Hong Kong authorities have warned Boeing 787 operators of possible adverse autopilot behaviour during localiser capture at the city’s international airport, after the latest in a string of incidents involving the type.

A newly-issued NOTAM instructs carriers to check a Boeing flight crew operations bulletin referring to “anomalies” in localiser capture and possible misbehavior by the autopilot flight-director system, particularly during ILS approaches to runways 25R and 25L.

It states that the issue can lead to “proximity to high grounds”, adding that – if it doubt – crews should climb back to minimum sector altitude and conduct a missed approach.

The NOTAM follows an incident on 21 April involving an Air Canada 787-9, arriving from Vancouver, which had been cleared for an ILS approach to 25L.

Transportation Safety Board of Canada says the crew contacted air traffic control after reaching the waypoint LOTUS, located about 15nm from the threshold, and reported being established on the ILS.

After controllers advised the crew to switch to the Hong Kong tower frequency, they observed the aircraft “overshooting the localiser” of 25L and descending to 3,900ft – below the minimum sector altitude of 4,300ft.

Controllers contacted the crew to warn of terrain and the pilots corrected the flightpath to re-intercept the ILS. The crew reported receiving a “false capture” of the ILS, says the safety board, which adds that the pilots had visual contact with both the terrain and the airport at the time.

The safety board indicates that only four occupants were on board the 787 (C-FNOH), suggesting it was operating a special freight supply service.

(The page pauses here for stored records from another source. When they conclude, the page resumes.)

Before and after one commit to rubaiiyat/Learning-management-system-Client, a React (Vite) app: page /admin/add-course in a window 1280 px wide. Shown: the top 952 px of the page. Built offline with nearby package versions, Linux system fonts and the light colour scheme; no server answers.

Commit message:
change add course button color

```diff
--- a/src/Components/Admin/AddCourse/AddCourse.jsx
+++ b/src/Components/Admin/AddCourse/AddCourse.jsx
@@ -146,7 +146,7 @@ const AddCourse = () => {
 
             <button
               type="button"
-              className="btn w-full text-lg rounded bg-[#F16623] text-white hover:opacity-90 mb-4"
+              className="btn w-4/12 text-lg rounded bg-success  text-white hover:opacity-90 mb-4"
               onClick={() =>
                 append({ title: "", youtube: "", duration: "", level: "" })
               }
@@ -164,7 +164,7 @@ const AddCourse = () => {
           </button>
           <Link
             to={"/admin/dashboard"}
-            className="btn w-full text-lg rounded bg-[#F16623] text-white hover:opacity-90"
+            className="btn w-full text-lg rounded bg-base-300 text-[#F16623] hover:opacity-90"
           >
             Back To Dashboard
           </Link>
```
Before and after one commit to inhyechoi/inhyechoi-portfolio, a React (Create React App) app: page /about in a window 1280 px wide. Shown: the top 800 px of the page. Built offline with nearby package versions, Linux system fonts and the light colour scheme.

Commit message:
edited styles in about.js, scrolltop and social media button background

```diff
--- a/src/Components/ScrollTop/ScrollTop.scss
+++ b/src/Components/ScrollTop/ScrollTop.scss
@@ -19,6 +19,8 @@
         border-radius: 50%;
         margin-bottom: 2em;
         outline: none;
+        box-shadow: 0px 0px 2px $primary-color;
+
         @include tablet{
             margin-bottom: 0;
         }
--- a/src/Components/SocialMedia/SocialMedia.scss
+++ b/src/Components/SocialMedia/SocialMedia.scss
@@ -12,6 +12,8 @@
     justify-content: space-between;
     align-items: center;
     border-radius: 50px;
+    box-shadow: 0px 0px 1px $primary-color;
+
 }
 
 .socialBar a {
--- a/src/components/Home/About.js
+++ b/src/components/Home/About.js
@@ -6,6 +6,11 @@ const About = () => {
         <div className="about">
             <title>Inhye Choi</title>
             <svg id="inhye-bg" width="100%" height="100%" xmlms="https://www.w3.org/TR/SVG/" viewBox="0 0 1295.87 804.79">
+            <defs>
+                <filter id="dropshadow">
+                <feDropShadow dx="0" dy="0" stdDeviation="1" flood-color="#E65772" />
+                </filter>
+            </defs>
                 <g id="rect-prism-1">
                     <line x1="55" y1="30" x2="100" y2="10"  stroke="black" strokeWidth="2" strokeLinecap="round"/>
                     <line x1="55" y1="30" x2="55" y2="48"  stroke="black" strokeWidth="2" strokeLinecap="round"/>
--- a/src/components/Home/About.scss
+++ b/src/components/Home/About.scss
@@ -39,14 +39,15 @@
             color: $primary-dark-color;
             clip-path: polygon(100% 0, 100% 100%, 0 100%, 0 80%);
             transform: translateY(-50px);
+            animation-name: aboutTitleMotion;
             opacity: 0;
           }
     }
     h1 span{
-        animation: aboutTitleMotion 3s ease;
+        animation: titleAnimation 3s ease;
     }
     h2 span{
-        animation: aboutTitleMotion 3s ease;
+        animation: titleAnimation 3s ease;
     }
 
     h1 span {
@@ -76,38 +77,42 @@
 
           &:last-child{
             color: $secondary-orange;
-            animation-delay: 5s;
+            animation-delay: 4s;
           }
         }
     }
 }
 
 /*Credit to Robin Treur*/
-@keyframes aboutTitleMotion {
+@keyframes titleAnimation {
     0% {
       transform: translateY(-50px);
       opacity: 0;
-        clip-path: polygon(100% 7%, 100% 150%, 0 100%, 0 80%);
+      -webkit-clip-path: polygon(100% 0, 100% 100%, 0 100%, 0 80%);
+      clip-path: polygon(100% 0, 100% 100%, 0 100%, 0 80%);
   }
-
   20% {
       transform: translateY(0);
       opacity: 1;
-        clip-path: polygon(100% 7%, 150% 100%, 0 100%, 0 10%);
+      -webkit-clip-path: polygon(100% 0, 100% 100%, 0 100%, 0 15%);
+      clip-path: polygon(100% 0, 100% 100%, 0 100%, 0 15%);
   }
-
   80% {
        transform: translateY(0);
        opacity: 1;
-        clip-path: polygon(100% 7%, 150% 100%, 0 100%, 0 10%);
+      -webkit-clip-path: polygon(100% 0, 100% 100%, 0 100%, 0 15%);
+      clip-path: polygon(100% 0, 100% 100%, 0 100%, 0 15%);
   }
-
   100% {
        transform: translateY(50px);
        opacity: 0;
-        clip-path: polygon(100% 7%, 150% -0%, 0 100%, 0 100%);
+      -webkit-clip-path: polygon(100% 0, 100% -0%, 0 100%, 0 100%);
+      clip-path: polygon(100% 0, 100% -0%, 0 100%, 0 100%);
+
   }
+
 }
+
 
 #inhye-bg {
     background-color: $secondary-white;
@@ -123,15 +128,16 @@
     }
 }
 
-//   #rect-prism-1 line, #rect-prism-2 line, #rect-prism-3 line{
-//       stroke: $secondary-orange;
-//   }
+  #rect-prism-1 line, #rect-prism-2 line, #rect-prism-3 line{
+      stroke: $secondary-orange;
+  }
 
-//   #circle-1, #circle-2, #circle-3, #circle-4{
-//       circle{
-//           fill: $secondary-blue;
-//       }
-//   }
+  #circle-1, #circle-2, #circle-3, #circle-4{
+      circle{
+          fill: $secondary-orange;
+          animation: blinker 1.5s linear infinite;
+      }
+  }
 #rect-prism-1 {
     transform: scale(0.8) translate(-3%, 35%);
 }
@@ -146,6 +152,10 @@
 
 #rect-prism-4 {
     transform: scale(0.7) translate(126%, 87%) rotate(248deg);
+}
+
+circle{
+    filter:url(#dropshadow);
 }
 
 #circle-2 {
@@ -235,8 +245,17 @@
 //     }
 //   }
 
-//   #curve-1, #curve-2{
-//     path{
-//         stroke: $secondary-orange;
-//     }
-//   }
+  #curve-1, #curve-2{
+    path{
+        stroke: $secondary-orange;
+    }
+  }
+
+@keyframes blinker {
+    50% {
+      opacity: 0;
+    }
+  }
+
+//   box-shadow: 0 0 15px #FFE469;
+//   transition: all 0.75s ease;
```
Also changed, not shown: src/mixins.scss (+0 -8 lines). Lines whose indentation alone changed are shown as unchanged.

Boeing has been working on a resolution to the issue, which has affected several 787 flights into Hong Kong including four between July and October last year involving aircraft operated by Virgin Atlantic, Ethiopian Airlines, and Etihad Airways.